I’ve been playing a lot of Elite: Dangerous, which is the next iteration of the venerable Elite series of space sims/traders. Until now I’d more or less passed over it in favor of other series such as Wing Commander. However, in my wait for Star Citizen to be completed, I’ve come across Elite: Dangerous.
Posted in Criticism, Erik Bigras
Tagged 400 Billion Stars, Elite, Elite: Dangerous, Milky Way, Open World, Sandbox, Space Sim, Space Trader. Simulation, Starflight, Wing Commander
Brendan Keogh wrote a wonderful article for Reverse Shot on the visual workings of FIFA ’14 and it’s really cool. As someone who plays a ton of different sports games, I’m always excited to see new critical engagements with the genre. I would also suggest you look at Abe Stein’s review of this year’s Madden, which is one of my favorite game reviews that came out in the past year (and one that came at a time when compartmentalization of media was particularly important).
Contrary to Gaines, I’m not a big competitive online FPS player. In fact, I’m quite frankly horrible at them. However, there’s a few games in the genre that I’ve lately enjoyed; the first one was Heroes & Generals, but lately it’s been Verdun 1914-1918.
Both games are still in development and still have a ways to go before seeing a final release. However, they both contain elements that makes it so that even someone as unskilled as I am at FPSs can still find both games enjoyable.
Posted in Criticism, Erik Bigras
Tagged Battle of Verdun, Cooperation, First World War, Game Mechanics, Heroes & Generals, Online FPS, Roles, Squad-Based, time, Verdun 1914-1918, World War 1
I’ve been guilty of not posting enough on the site. In the hopes of changing that, I’ll be starting a new feature called “What I’m Playing Now,” which will be exactly what it sounds to be.

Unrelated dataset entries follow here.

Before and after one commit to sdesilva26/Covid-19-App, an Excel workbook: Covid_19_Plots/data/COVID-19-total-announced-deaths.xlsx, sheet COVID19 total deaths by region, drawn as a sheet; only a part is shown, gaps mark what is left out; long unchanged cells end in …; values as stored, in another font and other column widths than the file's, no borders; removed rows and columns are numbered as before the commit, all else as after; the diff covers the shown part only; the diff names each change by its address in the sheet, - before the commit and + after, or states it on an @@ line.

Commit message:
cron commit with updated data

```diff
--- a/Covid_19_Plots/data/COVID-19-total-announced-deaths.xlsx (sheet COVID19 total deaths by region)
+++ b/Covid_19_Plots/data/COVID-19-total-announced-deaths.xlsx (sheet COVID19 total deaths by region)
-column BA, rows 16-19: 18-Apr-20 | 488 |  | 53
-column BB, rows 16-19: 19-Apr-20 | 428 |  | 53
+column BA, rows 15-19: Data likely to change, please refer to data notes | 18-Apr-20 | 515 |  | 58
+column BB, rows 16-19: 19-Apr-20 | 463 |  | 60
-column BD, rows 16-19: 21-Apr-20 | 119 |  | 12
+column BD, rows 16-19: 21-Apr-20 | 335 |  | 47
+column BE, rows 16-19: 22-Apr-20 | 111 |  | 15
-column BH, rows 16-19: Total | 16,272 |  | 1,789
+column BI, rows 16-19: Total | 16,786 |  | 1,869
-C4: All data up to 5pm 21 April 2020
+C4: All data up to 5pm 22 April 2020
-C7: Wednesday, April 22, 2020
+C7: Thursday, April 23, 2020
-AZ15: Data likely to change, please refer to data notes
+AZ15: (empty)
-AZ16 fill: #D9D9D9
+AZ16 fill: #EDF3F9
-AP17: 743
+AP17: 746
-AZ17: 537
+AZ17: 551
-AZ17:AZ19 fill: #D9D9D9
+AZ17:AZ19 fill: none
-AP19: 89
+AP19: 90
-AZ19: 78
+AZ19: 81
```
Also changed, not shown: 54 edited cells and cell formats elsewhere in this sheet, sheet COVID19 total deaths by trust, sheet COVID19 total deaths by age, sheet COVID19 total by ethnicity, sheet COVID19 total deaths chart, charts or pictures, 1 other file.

Rather than long, elaborate critical pieces, “What I’m Playing Now” will be short, focused reflections about a particular game or set of games I’m currently enjoying, be they video games, board games, or tabletop RPGs.
To start it off, I’ll be talking about a short video game that I’m playing: This War of Mine.
Immersion has long been held in popular thought as one of the defining characteristics of video games (Keogh, 2013). A good game, to many, is one where they can lose themselves within the game and its narrative. Such escapist understandings of video games often are projected by mainstream news media, for whom video games represent a departure from the ‘real’ world.
This division between real and virtual can be understood as the cornerstone by which immersion is possible. Within this particular understanding, immersion “comes from devices that isolate the senses sufficiently to make a person feel transported to another place” (Boellstorff, 2008, p. 20).
As such, this particular approach, which is popular within such disciplines as cognitive psychology and mainstream computer science, is able to create elaborate simulations of the physical world through innovative uses of information and communication technologies. Because it is predicated on a notion of the physical space as the space of reality and meaning, this approach fares poorly when it comes to understanding how virtual spaces can generate powerful semiotic relationships that go beyond the physical/virtual dichotomy.